Before I shortly closed the conversation and left, I told her that I would go home, get on Facebook, and find every bearded lady I can find and directly apologize to her because I was insensitive in my comment to a guy friend at a cafe. She was at least astute enough to pick up on my distaste for her politicization, but she carried on in earnest that I should follow through with my plan. Y’know, for the educational value.

I can’t believe I was that highly-principled and proximally offendable in my 20’s, but I was. It was a control thing, really. If I’ve learned anything in and after my 30’s, it’s that sometimes you just need to chill the fuck out and enjoy humor where it happens. Not everything is against you. Is that so wrong?

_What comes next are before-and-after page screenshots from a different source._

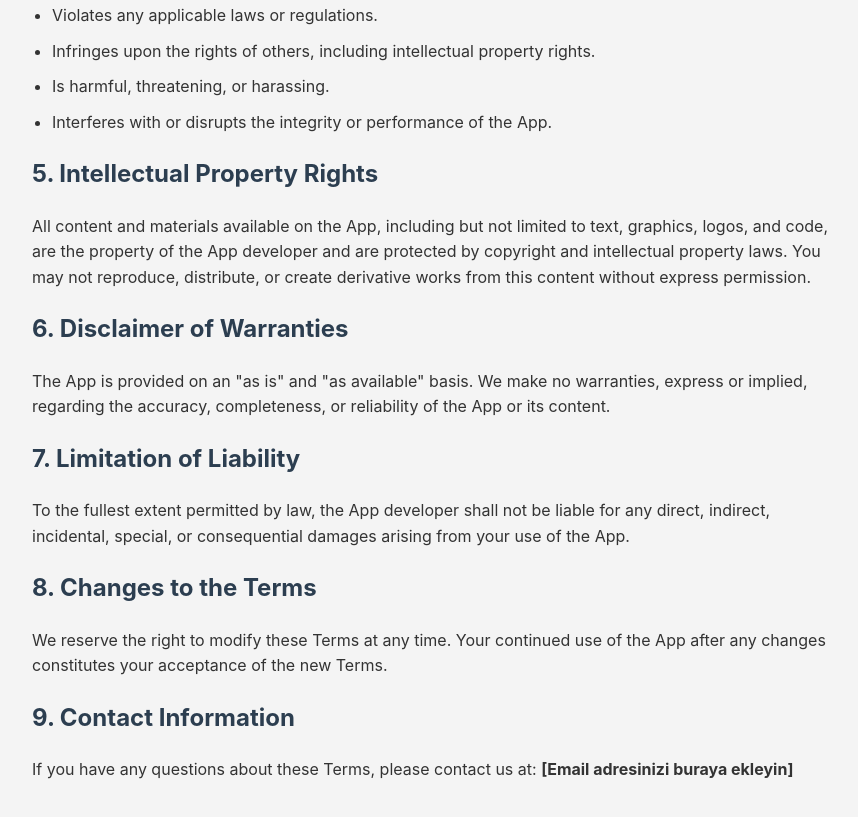
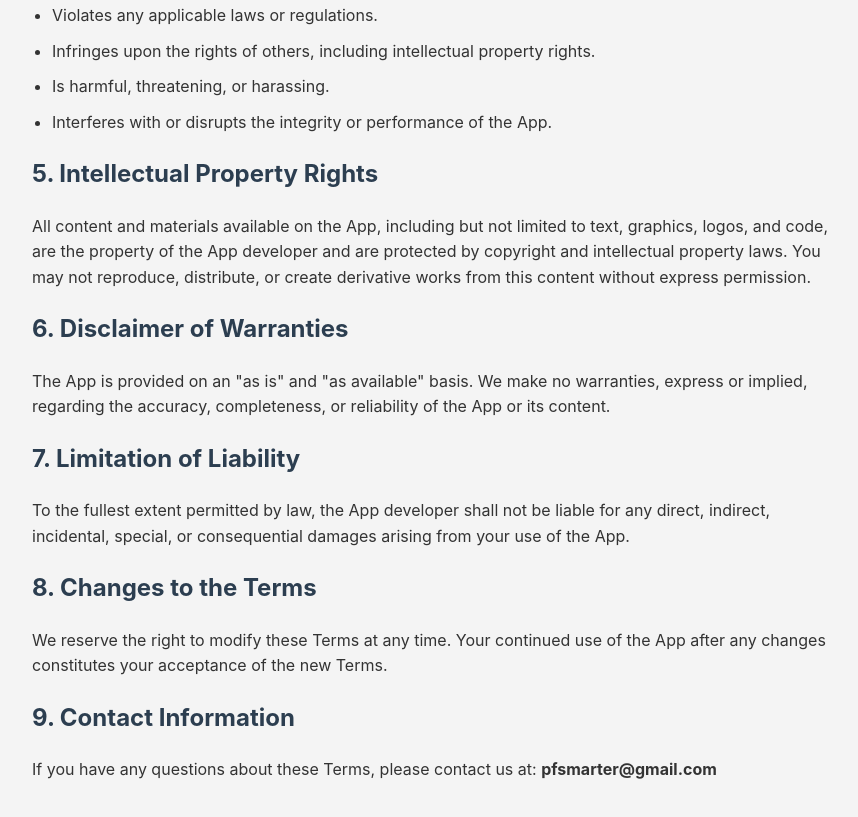
Before and after one commit to pfsmarter/privacy, a plain HTML site: page terms.html in a window 1280 px wide. Shown: the part 862-1679 px from the top of the page, without its empty margins (208-1066 px from the left). Drawn offline with Linux system fonts and the light colour scheme.

Commit message:
Update terms.html

```diff
--- a/terms.html
+++ b/terms.html
@@ -74,7 +74,7 @@
     <p>We reserve the right to modify these Terms at any time. Your continued use of the App after any changes constitutes your acceptance of the new Terms.</p>
 
     <h2>9. Contact Information</h2>
-    <p>If you have any questions about these Terms, please contact us at: <strong>[Email adresinizi buraya ekleyin]</strong></p>
+    <p>If you have any questions about these Terms, please contact us at: <strong>pfsmarter@gmail.com</strong></p>
 
 </body>
 </html>
```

Published by Shawn

He's just this guy, you know?

One reply on “Stubbled Youth”

  1. It’s funny reading this. I can imagine the people you are sitting with.

    Yeah, this girl is like a girl I volunteer with on a project. I admire this girl because instead of bitching about things she is actually trying to make the world a better place by going out and volunteering her time on projects that do make the world a better place. But I remember how shocked she was when I talked about how I didn’t observe so much race issues with people in Sierra Leone other than the utter stupidity of the white people I was with trying to suck up and get over their white guilt so they could get down with the black folks. I think she found my blatant disapproval of white bullshit liberalism and my frank discussion of how I despised how most white people feel nothing but pity or fetishized desire to send charity for these hard-working hospitable people whose village I found myself in. Then I found out she was mid-twenties with an Ethnic Studies degree. Oh, well, of course. She’s young. She’s naive. She doesn’t know that much yet and she will one day. This girl will grow up too and see there’s more to life than she can pull out of a Judith Butler book.

Comments are closed.